Start of Records for processing

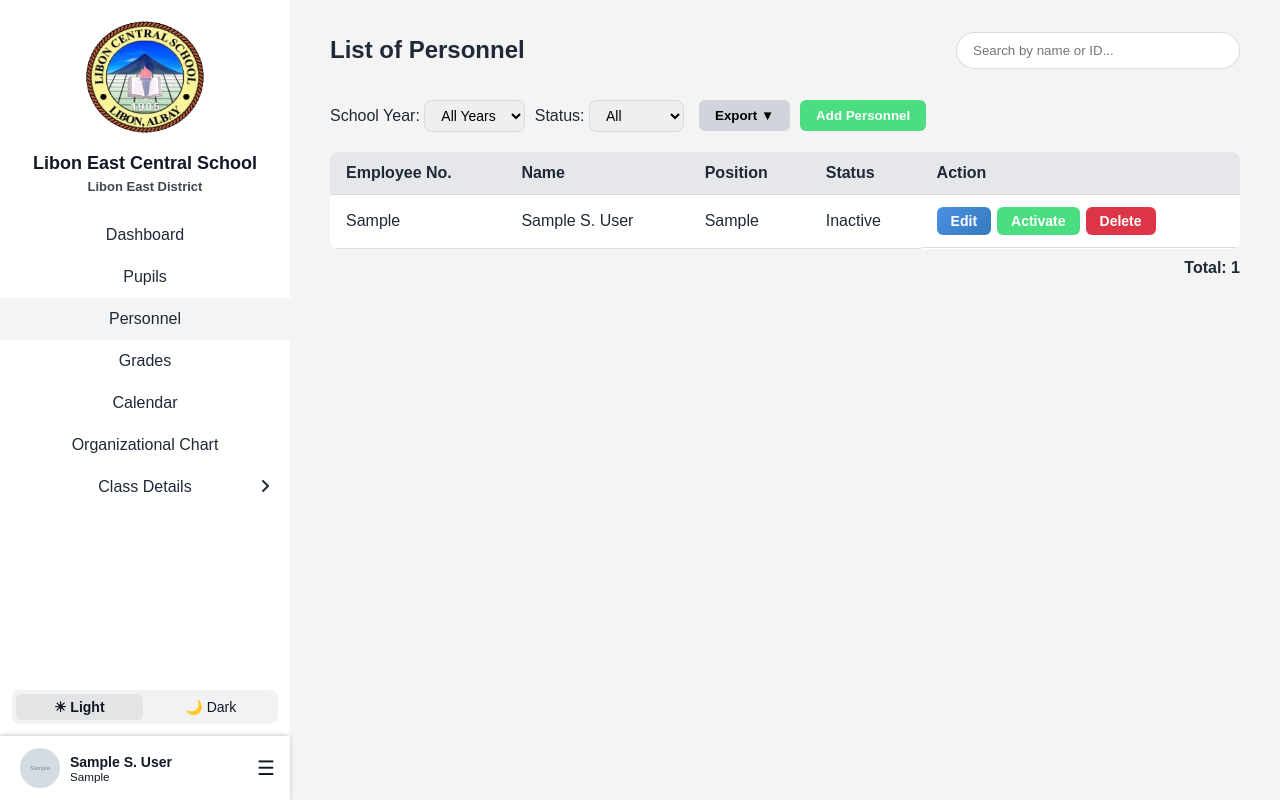
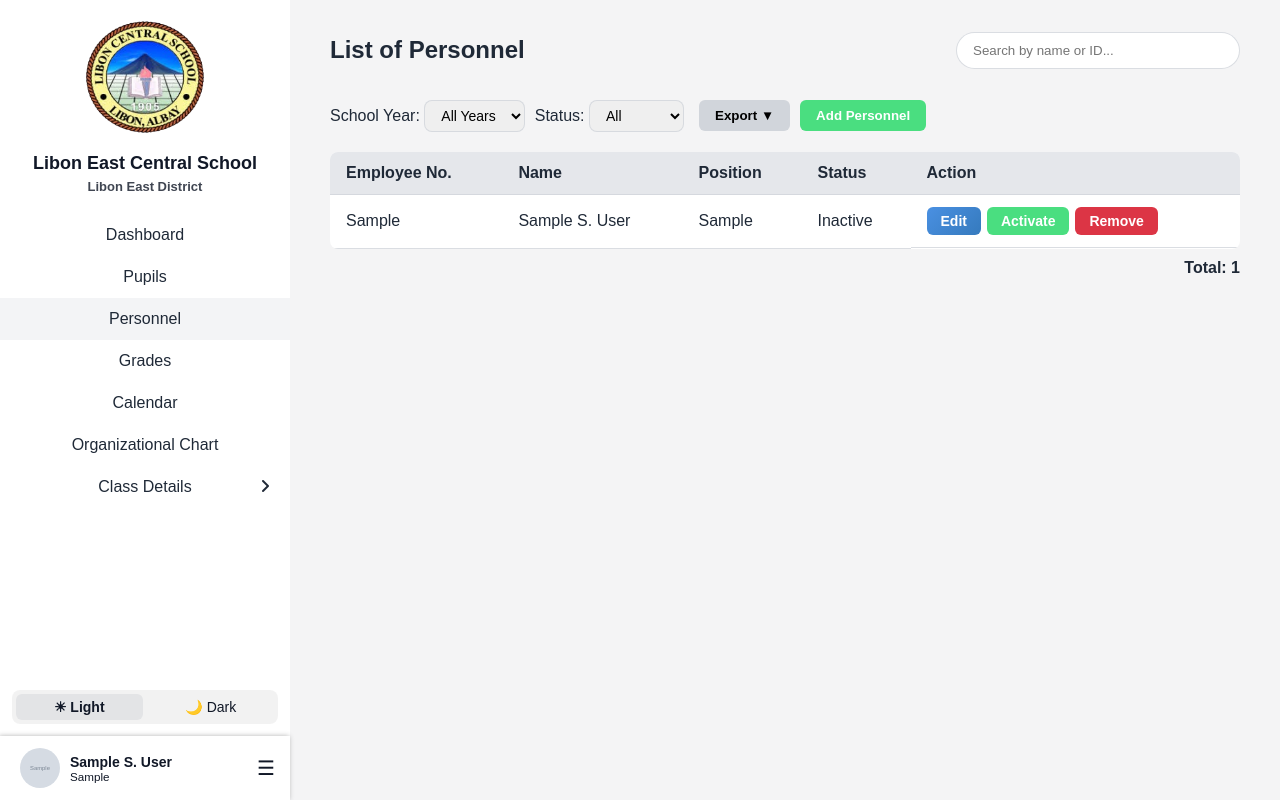
Before and after one commit to renjiyomo/lecs, a PHP site: page /tcpdf/Page/adminTeachers.php in a window 1280 px wide. Run offline with PHP 8.4, Linux system fonts and the light colour scheme; the visitor is signed in with stand-in values (Sample User, id 1); tables that the repository leaves empty or names only in its code hold one stand-in row (values such as "Sample post"); grey boxes marked "Sample" are stand-in pictures.

Commit message:
unenroll and remove instead of delete

```diff
--- a/Landing/Login/Page/adminTeachers.php
+++ b/Landing/Login/Page/adminTeachers.php
@@ -56,7 +56,7 @@ if (isset($_POST['action']) && isset($_POST['teacher_id'])) {
             LIMIT 1
         ");
         if ($check && $check->num_rows > 0) {
-            header("Location: adminTeachers.php?error=Teacher+cannot+be+deleted+because+they+are+assigned+to+a+section+or+pupil.+Consider+deactivating+instead.");
+            header("Location: adminTeachers.php?error=Teacher+cannot+be+removed+because+they+are+assigned+to+a+section+or+pupil.+Consider+deactivating+instead.");
             exit();
         } else {
             $stmt = $conn->prepare("DELETE FROM teacher_positions WHERE teacher_id = ?");
@@ -241,7 +241,7 @@ if (!empty($types)) {
                       </form>
                       <button type="button" class="btn delete-btn"
                               onclick="openDeleteModal(<?php echo $row['teacher_id']; ?>, '<?php echo addslashes($full_name); ?>')">
-                          Delete
+                          Remove
                       </button>
                     </td>
                   </tr>
@@ -262,14 +262,14 @@ if (!empty($types)) {
 
   <div id="deleteModal" class="modal">
     <div class="modal-content">
-      <h3 id="modalTitle">Confirm Delete</h3>
-      <p id="modalText">Are you sure you want to delete this personnel?</p>
+      <h3 id="modalTitle">Confirm Removal</h3>
+      <p id="modalText">Are you sure you want to remove this personnel?</p>
       <form method="POST" id="deleteForm">
         <input type="hidden" name="teacher_id" id="deleteTeacherId">
         <input type="hidden" name="action" value="delete_confirmed">
         <div class="modal-buttons">
           <button type="button" class="btn-modal btn-cancel" onclick="closeModal()">Cancel</button>
-          <button type="submit" class="btn-modal btn-delete">Delete</button>
+          <button type="submit" class="btn-modal btn-delete">Remove</button>
         </div>
       </form>
     </div>
@@ -281,8 +281,8 @@ if (!empty($types)) {
     }
     function openDeleteModal(id, name) {
       document.getElementById('deleteTeacherId').value = id;
-      document.getElementById('modalTitle').innerText = "Delete Personnel";
-      document.getElementById('modalText').innerText = "Are you sure you want to delete " + name + "?";
+      document.getElementById('modalTitle').innerText = "Remove Personnel";
+      document.getElementById('modalText').innerText = "Are you sure you want to remove " + name + "?";
       document.getElementById('deleteModal').style.display = 'flex';
     }
     function closeModal() {
--- a/Landing/Login/Page/teacherPupils.php
+++ b/Landing/Login/Page/teacherPupils.php
@@ -180,7 +180,7 @@ $search = $_GET['search'] ?? '';
                                     <a href='pupilsProfile.php?pupil_id={$row['pupil_id']}' class='btn-action view-btn'>Profile</a>
                                     <a href='edit_pupil.php?id={$row['pupil_id']}' class='btn-action edit-btn'>Edit</a>
                                     <a href='delete_pupil.php?id={$row['pupil_id']}' class='btn-action delete-btn'
-                                    onclick=\"return confirmDelete({$row['pupil_id']}, '{$escaped_fullname}')\">Delete</a>
+                                    onclick=\"return confirmDelete({$row['pupil_id']}, '{$escaped_fullname}')\">Unenroll</a>
                                 </td>
                             </tr>";
                     }
```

End of Records for processing

• **Requirement**
As you read the records above, find each line that contains "document" and copy it.

• **Response box**
       document.getElementById('deleteTeacherId').value = id;
-      document.getElementById('modalTitle').innerText = "Delete Personnel";
-      document.getElementById('modalText').innerText = "Are you sure you want to delete " + name + "?";
+      document.getElementById('modalTitle').innerText = "Remove Personnel";
+      document.getElementById('modalText').innerText = "Are you sure you want to remove " + name + "?";
       document.getElementById('deleteModal').style.display = 'flex';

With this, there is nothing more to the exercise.